Neil Connolly, former chef to the Kennedy family and executive chef of the short-lived Doc’s restaurant in Orlando, died Thursday after an extended battle with cancer. He was 66.
Connolly was the private chef for Edward M. Kennedy and his mother, Rose F. Kennedy, from 1983 until 1995. In 2007 he published “In the Kennedy Kitchen: Recipes and Recollections of a Great American Family,” which he co-authored with Elizabeth Benedict.
In 2005, he opened Doc’s, an upscale restaurant on Orange Avenue across from Orlando Regional Medical Center (now Orlando Health). Although the food was critically acclaimed, the restaurant struggled. In 2008, Connolly announced that the restaurant would become part of the Professional Culinary Institute, which was to open a branch of its school for culinary and wine education in Orlando. But just several months after the announcement, and following open houses for prospective students and the completion of one wine class, the school closed.
Faced with the recession and a dearth of good jobs for executive chefs, Connolly moved back to his native New England to accept a job as food and beverage director at Mountain View Grand Resort & Spa in Whitefield, New Hampshire. Most recently, he was executive chef at Avila Golf and Country Club ins Tampa.
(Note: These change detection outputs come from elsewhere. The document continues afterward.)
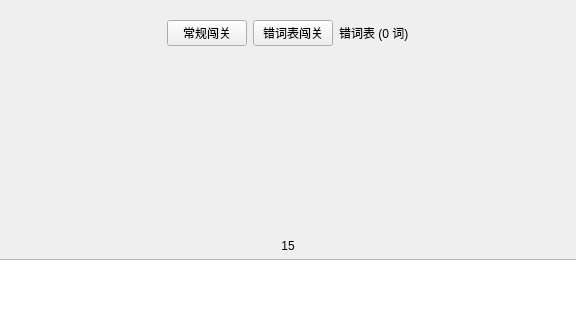
Qt form resources/main_window.ui (andrezha/EngMaster-AI-Agent) before a commit; both pictures show x 332 to 908 and y 0 to 320 of the 1000 by 750 pixel window.
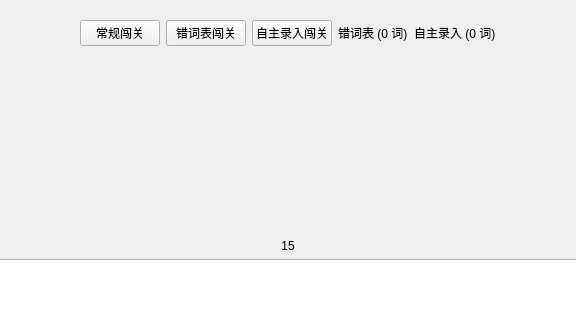
The same form after that commit. The open tabs and pages were chosen to show the change.

Commit message: 打印和闯关功能完成

```diff
--- a/resources/main_window.ui
+++ b/resources/main_window.ui
@@ -142,6 +142,13 @@
                  </property>
                 </widget>
               </item>
+              <item>
+                <widget class="QPushButton" name="btn_challenge_self_register">
+                 <property name="text">
+                  <string>自主录入闯关</string>
+                 </property>
+                </widget>
+              </item>
               <item>
                 <widget class="QLabel" name="lbl_mistake_count">
                  <property name="text">
@@ -149,6 +156,13 @@
                  </property>
                 </widget>
               </item>
+              <item>
+                <widget class="QLabel" name="lbl_self_register_count">
+                 <property name="text">
+                  <string>自主录入 (0 词)</string>
+                 </property>
+                </widget>
+              </item>
               <item>
                 <spacer name="mode_right_spacer">
                  <property name="orientation">
```
The commit also changes 5 other files.
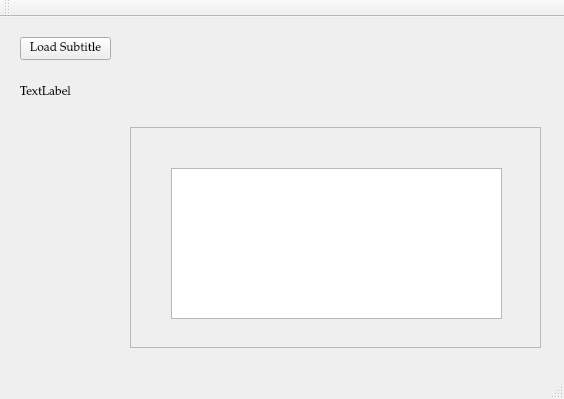
Qt form mainwindow.ui (NikolaJov96/DivXConverter) before a commit.
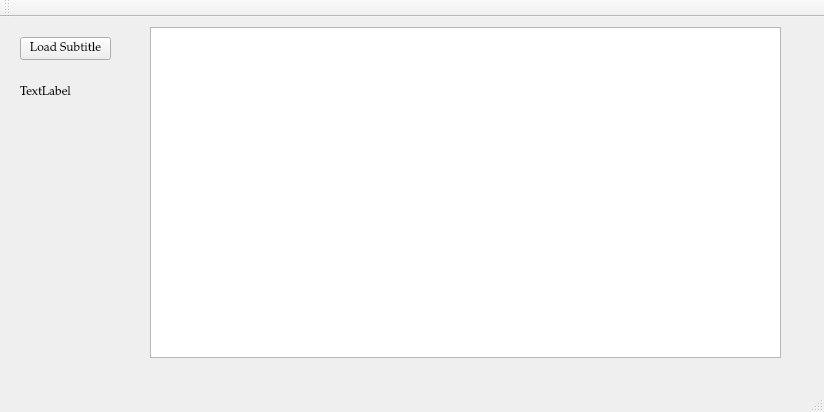
The same form after that commit.

```diff
--- a/mainwindow.ui
+++ b/mainwindow.ui
@@ -12,8 +12,8 @@
    <rect>
     <x>0</x>
     <y>0</y>
-    <width>564</width>
-    <height>399</height>
+    <width>824</width>
+    <height>412</height>
    </rect>
   </property>
   <property name="font">
@@ -54,38 +54,15 @@
      <bool>true</bool>
     </property>
    </widget>
-   <widget class="QScrollArea" name="scrollArea">
+   <widget class="QTableView" name="tableView">
     <property name="geometry">
      <rect>
-      <x>130</x>
-      <y>110</y>
-      <width>411</width>
-      <height>221</height>
+      <x>150</x>
+      <y>10</y>
+      <width>631</width>
+      <height>331</height>
      </rect>
     </property>
-    <property name="widgetResizable">
-     <bool>true</bool>
-    </property>
-    <widget class="QWidget" name="scrollAreaWidgetContents">
-     <property name="geometry">
-      <rect>
-       <x>0</x>
-       <y>0</y>
-       <width>409</width>
-       <height>219</height>
-      </rect>
-     </property>
-     <widget class="QTableView" name="tableView">
-      <property name="geometry">
-       <rect>
-        <x>40</x>
-        <y>40</y>
-        <width>331</width>
-        <height>151</height>
-       </rect>
-      </property>
-     </widget>
-    </widget>
    </widget>
   </widget>
   <widget class="QMenuBar" name="menuBar">
```
Left out of the diff: 4 changed lines with no effect on the pictures.
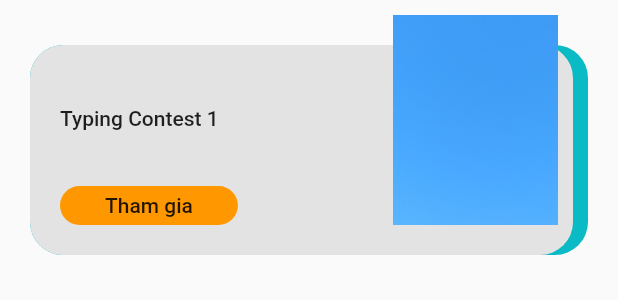
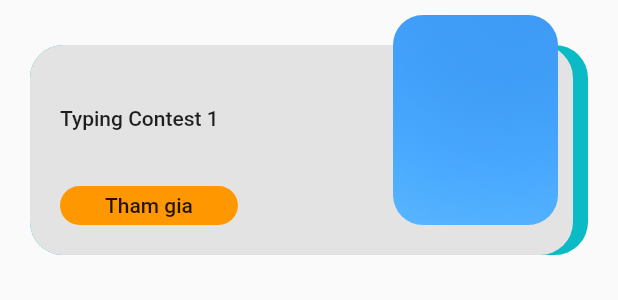
Before and after one commit to Nhat-An-GitOrganization/typing_contest_mobile, a Flutter app: the ContestCard widget shown alone on an empty page, opened directly with sample values from the repository, on a phone screen of 412 x 824 dp. Shown: the top 300 px of the screen. Run offline on Flutter 3.47's test engine with Material 2 defaults, Android fonts, the phone set to English and light mode, and no system bars; our stand-ins replace awesome_dialog, curved_navigation_bar, firebase_auth, firebase_core, flutter_svg, google_sign_in and 1 more; accounts and stored records are empty.

Commit message:
border_radius_picture_contest

```diff
--- a/lib/component/contest/contest_card.dart
+++ b/lib/component/contest/contest_card.dart
@@ -52,9 +52,12 @@ class ContestCard extends StatelessWidget {
               padding: const EdgeInsets.symmetric(horizontal: 20),
               height: 120,
               width: 150,
-              child: Image.asset(
-                ct.image,
-                fit: BoxFit.cover,
+              child: ClipRRect(
+                borderRadius: BorderRadius.circular(20),
+                child: Image.asset(
+                  ct.image,
+                  fit: BoxFit.cover,
+                ),
               ),
             ),
           ),
```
Connolly was well respected among his peers and often honored by them. Celebrity chef Emeril Lagasse had Connolly as a guest on his Food network television show, where he introduced Connolly as “my mentor.”
Connolly died at his home in Winter Park. He is survived by his wife, Kathy, son, Sean, and three grandchildren. He is also survived by two brothers and numerous nieces, nephews and cousins.
Services will be held at St. Margaret Mary’s Catholic Church in Winter Park on Tuesday, May 7 at 10 a.m. preceded by a wake service at St. Margaret Mary’s Chapel on Monday May 6 at 6:30 p.m.